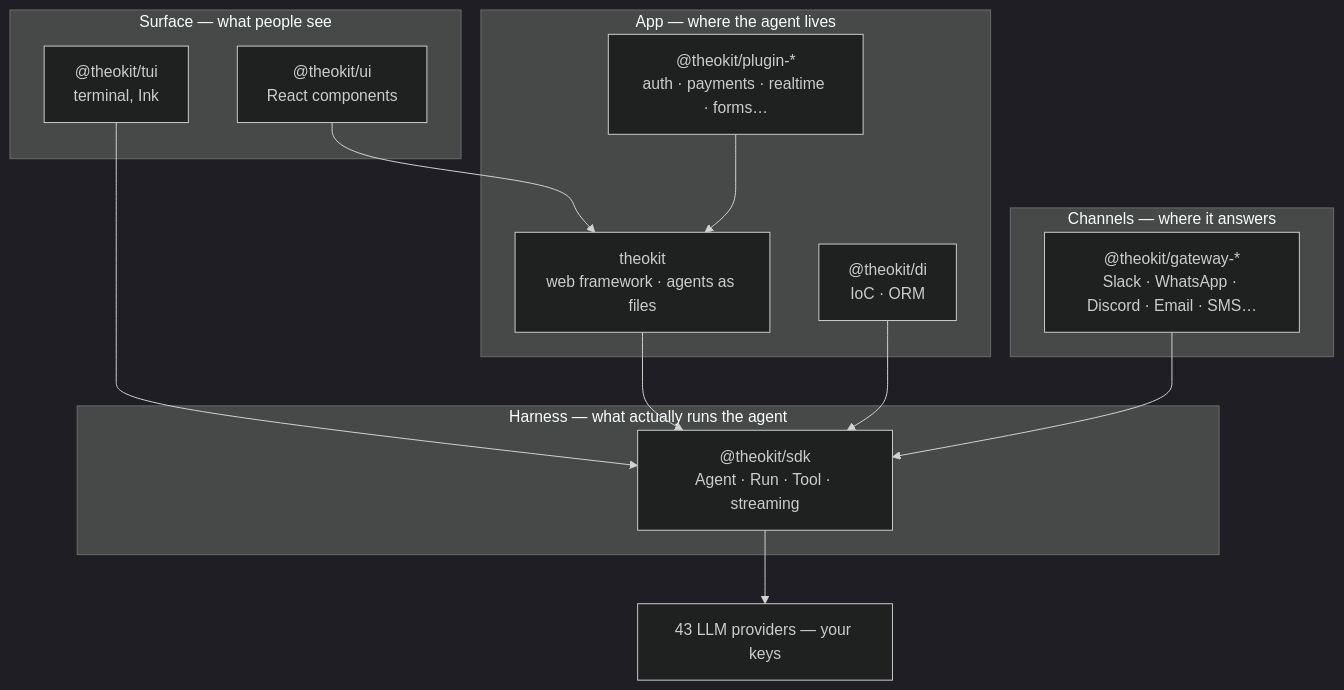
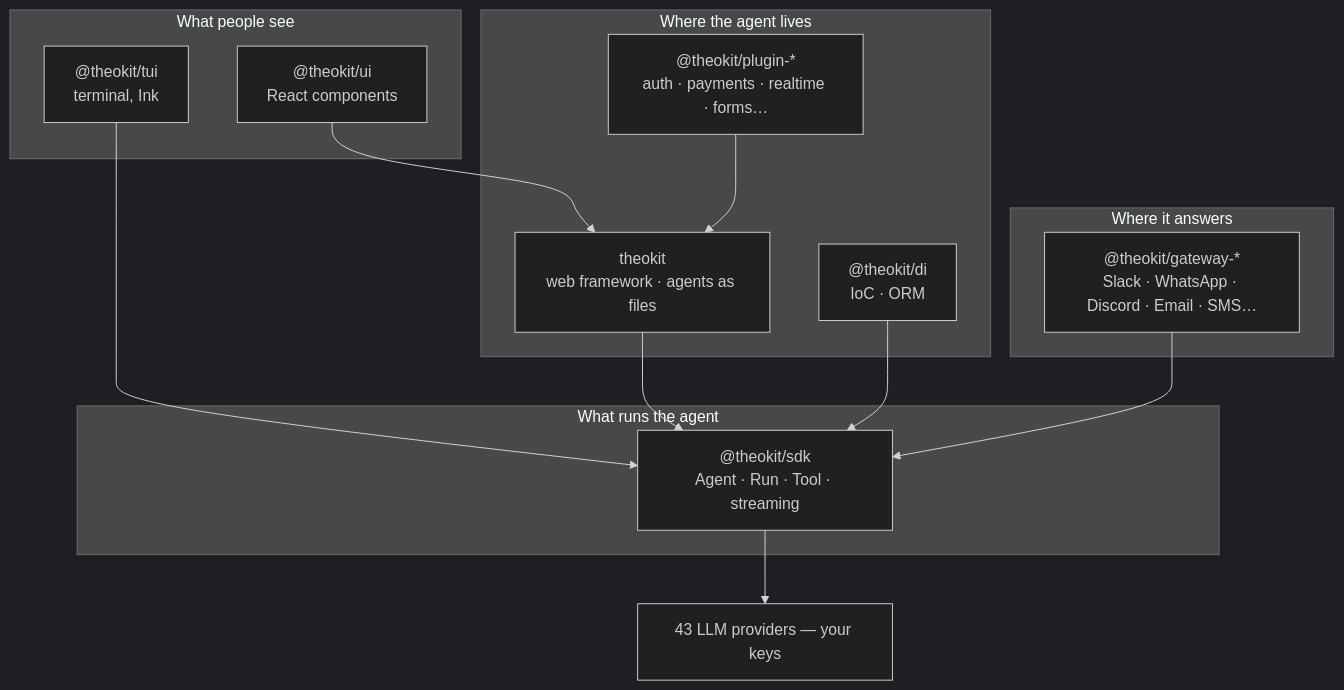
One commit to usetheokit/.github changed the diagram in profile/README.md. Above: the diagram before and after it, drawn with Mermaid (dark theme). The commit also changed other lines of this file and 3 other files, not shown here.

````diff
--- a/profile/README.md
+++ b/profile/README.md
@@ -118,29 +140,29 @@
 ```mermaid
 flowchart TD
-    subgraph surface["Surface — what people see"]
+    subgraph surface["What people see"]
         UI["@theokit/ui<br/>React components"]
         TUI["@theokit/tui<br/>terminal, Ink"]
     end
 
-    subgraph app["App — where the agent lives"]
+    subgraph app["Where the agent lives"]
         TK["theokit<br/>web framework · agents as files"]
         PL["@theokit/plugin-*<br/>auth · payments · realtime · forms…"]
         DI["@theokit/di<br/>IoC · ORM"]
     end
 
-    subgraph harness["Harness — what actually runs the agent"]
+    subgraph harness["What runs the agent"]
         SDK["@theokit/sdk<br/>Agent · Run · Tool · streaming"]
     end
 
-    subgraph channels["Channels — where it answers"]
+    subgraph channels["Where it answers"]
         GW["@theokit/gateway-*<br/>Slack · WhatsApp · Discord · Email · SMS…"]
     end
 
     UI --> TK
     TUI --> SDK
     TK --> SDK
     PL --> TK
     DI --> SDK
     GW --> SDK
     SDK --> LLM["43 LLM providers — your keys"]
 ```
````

PROBLEM TO WORK ON
List every line in the records above that contains the word "subgraph".

ANSWER TO THIS EXERCISE
-    subgraph surface["Surface — what people see"]
+    subgraph surface["What people see"]
-    subgraph app["App — where the agent lives"]
+    subgraph app["Where the agent lives"]
-    subgraph harness["Harness — what actually runs the agent"]
+    subgraph harness["What runs the agent"]
-    subgraph channels["Channels — where it answers"]
+    subgraph channels["Where it answers"]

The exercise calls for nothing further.